_TASK:_ Find the line that contains "Before and after one commit to Pandraghon/gw2api-namesearch, a", then repeat it and each line after it to the end of the records, exactly.

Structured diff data
▬▬▬
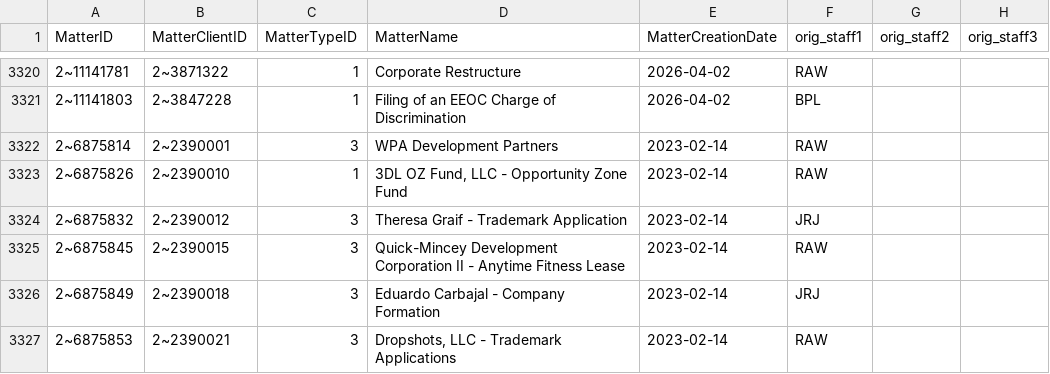
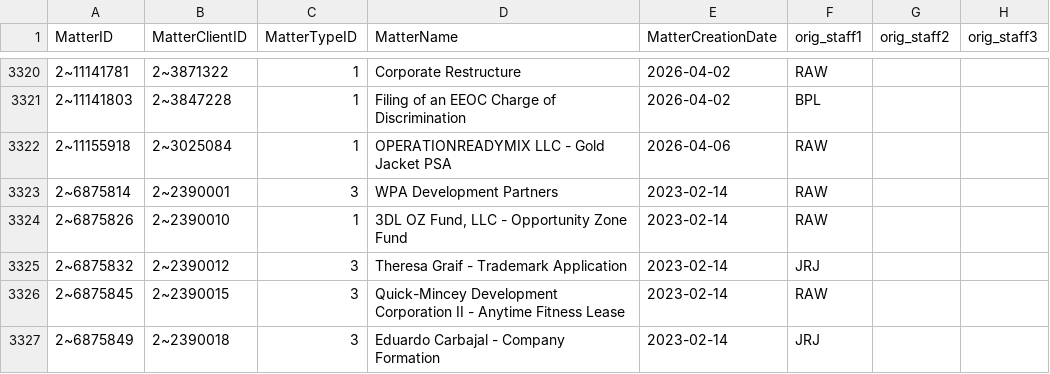
Before and after one commit to dhernandez-coding/gdp-dashboard, a CSV file: data/vMatters.csv, drawn as a sheet; only a part is shown, gaps mark what is left out; the shorter side is filled out with more unchanged rows; the diff names each change by its address in the sheet, - before the commit and + after, or states it on an @@ line.

```diff
--- a/data/vMatters.csv
+++ b/data/vMatters.csv
+row 3322: 2~11155918 | 2~3025084 | 1 | OPERATIONREADYMIX LLC - Gold Jacket PSA | 2026-04-06 | RAW
```
Also changed, not shown: data/RevShareNewLogic.csv, data/vwFlatMatters.csv, 5 other files.
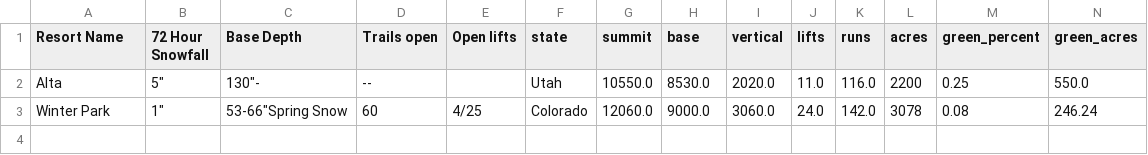
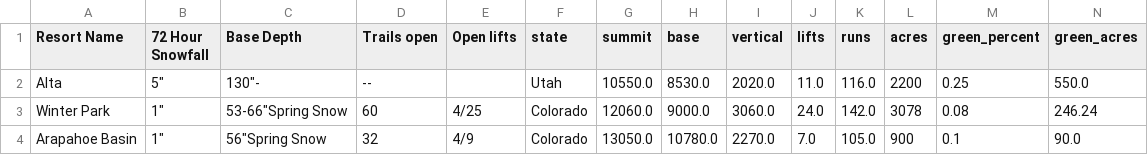
Before and after one commit to shayonkeating/schnarmap, a CSV file: frontend/schnar_map/public/data/daily_ski.csv, drawn as a sheet; only a part is shown; rows hold the shown columns only; the diff names each change by its address in the sheet, - before the commit and + after, or states it on an @@ line.

```diff
--- a/frontend/schnar_map/public/data/daily_ski.csv
+++ b/frontend/schnar_map/public/data/daily_ski.csv
+row 4: Arapahoe Basin | 1" | 56"Spring Snow | 32 | 4/9 | Colorado | 13050.0 | 10780.0 | 2270.0 | 7.0 | 105.0 | 900 | 0.1 | 90.0
```
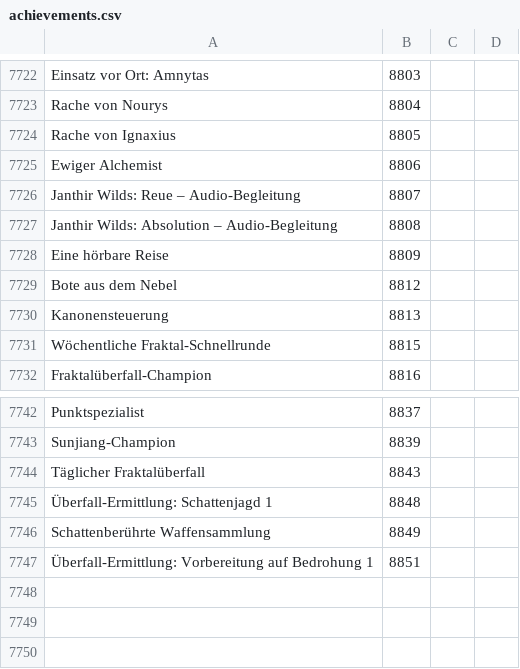
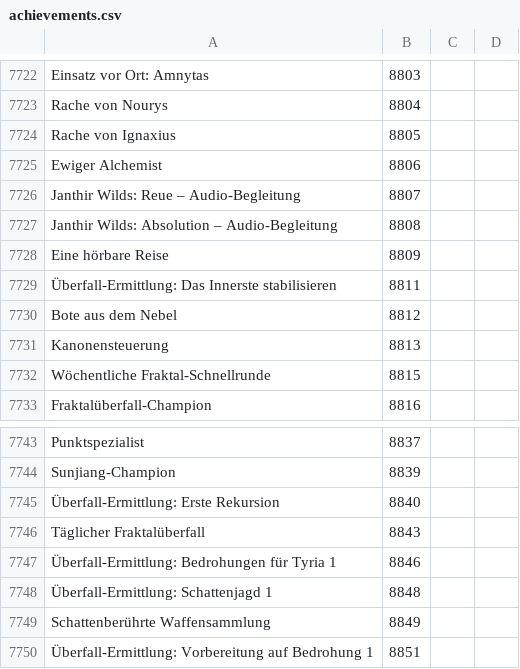
Before and after one commit to Pandraghon/gw2api-namesearch, a CSV file: de/achievements.csv, drawn as a sheet; only a part is shown, gaps mark what is left out.

```diff
--- a/de/achievements.csv
+++ b/de/achievements.csv
@@ -7728,2 +7728,3 @@
 "Eine hörbare Reise",8809
+"Überfall-Ermittlung: Das Innerste stabilisieren",8811
 "Bote aus dem Nebel",8812
@@ -7743,3 +7744,5 @@
 "Sunjiang-Champion",8839
+"Überfall-Ermittlung: Erste Rekursion",8840
 "Täglicher Fraktalüberfall",8843
+"Überfall-Ermittlung: Bedrohungen für Tyria 1",8846
 "Überfall-Ermittlung: Schattenjagd 1",8848
```
Also changed, not shown: en/achievements.csv, en/achievements_categories.csv, 13 other files.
▬▬▬
_RESPONSE TO THIS TASK:_
Before and after one commit to Pandraghon/gw2api-namesearch, a CSV file: de/achievements.csv, drawn as a sheet; only a part is shown, gaps mark what is left out.

```diff
--- a/de/achievements.csv
+++ b/de/achievements.csv
@@ -7728,2 +7728,3 @@
 "Eine hörbare Reise",8809
+"Überfall-Ermittlung: Das Innerste stabilisieren",8811
 "Bote aus dem Nebel",8812
@@ -7743,3 +7744,5 @@
 "Sunjiang-Champion",8839
+"Überfall-Ermittlung: Erste Rekursion",8840
 "Täglicher Fraktalüberfall",8843
+"Überfall-Ermittlung: Bedrohungen für Tyria 1",8846
 "Überfall-Ermittlung: Schattenjagd 1",8848
```
Also changed, not shown: en/achievements.csv, en/achievements_categories.csv, 13 other files.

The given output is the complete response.